Step 1: Create an advertising program.

This includes determining the specific ad unit sizes, numbers and locations on your site. Will you have a 160x600 and 728x90 and 250x250 on your home page, for example. The ad server technology you'll use to serve up advertiser ad units and manage, etc. You may have already done this.

step 2: Estimate potential revenue.

* Your site map - how many pages on your site.

* How many ad units on each page and what type (300x250, 160x600...)
* How many visitors and average page views they'll generate. (This includes how you'll drive that traffic to the site.)
* How many page views do you estimate for each of the pages.
* Total ad impressions then that generates for each size ad.
* Going CPM rates for each size ad in your industry. (This will vary based on whether you sell direct, use an ad network, broker, etc.
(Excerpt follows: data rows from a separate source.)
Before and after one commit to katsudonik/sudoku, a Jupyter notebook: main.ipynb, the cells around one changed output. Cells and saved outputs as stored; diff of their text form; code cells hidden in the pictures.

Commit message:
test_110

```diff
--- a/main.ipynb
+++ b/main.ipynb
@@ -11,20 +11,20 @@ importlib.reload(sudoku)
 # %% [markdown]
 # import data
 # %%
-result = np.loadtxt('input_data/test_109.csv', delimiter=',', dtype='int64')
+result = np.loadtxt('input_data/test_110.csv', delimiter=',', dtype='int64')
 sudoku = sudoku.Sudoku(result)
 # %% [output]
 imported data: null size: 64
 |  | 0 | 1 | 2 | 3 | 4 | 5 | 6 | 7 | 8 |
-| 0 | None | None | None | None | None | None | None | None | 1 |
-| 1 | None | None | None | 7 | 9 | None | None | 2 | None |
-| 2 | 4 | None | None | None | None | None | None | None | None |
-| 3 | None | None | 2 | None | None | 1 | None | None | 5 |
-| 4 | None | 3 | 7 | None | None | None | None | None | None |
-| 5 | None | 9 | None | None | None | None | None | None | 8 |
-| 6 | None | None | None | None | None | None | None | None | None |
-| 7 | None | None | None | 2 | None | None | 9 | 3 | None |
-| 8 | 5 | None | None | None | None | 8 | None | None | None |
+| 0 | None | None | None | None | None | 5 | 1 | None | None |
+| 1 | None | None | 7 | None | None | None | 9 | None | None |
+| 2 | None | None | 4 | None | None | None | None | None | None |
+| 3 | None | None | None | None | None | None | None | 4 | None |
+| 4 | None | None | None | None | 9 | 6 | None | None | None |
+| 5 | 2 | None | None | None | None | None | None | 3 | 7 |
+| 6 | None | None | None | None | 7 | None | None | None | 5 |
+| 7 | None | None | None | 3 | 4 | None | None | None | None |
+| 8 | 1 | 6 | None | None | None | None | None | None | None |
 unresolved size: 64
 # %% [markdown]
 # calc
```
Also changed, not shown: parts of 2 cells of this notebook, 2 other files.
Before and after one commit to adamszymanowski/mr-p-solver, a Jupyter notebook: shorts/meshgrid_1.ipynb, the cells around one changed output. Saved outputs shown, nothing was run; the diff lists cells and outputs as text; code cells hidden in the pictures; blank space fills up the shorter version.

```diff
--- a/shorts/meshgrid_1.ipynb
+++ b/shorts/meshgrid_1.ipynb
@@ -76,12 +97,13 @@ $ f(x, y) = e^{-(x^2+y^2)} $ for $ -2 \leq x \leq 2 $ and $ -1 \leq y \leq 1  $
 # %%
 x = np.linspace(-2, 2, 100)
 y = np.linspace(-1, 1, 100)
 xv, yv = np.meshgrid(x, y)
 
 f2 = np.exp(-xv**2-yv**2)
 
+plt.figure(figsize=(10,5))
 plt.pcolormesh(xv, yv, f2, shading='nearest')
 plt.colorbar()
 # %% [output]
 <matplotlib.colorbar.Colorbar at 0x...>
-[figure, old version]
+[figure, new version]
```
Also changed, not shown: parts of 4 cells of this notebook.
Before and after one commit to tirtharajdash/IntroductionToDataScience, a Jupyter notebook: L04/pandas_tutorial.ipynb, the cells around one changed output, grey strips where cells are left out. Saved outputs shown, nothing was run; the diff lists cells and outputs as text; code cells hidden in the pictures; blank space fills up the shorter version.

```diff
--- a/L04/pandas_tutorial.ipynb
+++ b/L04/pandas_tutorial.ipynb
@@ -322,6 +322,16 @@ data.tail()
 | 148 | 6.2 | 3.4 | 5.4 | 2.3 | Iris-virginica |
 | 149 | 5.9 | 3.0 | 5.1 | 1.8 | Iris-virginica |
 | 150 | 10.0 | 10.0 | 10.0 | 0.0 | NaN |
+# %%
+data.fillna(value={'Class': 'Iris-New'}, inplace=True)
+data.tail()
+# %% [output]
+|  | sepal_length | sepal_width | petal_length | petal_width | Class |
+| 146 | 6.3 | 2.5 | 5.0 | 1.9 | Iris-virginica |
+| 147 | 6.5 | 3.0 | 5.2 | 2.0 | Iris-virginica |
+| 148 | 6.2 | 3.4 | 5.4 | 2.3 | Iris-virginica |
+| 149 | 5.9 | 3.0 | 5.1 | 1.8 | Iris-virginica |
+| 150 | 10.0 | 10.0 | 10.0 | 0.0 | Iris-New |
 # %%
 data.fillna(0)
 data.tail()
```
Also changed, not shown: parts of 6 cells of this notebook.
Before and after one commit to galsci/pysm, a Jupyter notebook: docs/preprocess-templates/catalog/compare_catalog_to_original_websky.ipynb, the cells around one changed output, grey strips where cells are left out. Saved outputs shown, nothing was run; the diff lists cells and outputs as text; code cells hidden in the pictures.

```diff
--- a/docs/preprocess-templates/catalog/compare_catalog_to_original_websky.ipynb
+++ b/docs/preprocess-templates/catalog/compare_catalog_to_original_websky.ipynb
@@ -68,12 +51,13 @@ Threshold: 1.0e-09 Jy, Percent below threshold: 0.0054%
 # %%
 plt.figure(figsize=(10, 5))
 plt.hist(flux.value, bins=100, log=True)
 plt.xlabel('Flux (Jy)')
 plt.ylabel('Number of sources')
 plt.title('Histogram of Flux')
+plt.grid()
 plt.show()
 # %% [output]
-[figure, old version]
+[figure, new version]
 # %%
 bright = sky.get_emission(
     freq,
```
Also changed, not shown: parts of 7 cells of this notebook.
But do a best guess.)
* Do the math and you'll come out with a number. Do a "best case", "worst case", "expected case" scenario. The key variables are what percentage of your inventory you will sell and what CPM you'll get for it.
* Note that other variables will affect these rates. They include whether an ad is above the fold or not, context of the pages, etc. But this will give you a ballpark for planning purposes.
step 3: Determine how you will sell.

This is to a great extent determined by the amount of revenue you can generate. You can sell direct to advertisers. But do you hire a full time employee to do that? Part time employee? Pay someone on commission? Do you use an ad broker (getting much lower CPM typically)? Use an ad network? Pull the cost of selling out of the revenue you'll generate to really know how much you will get.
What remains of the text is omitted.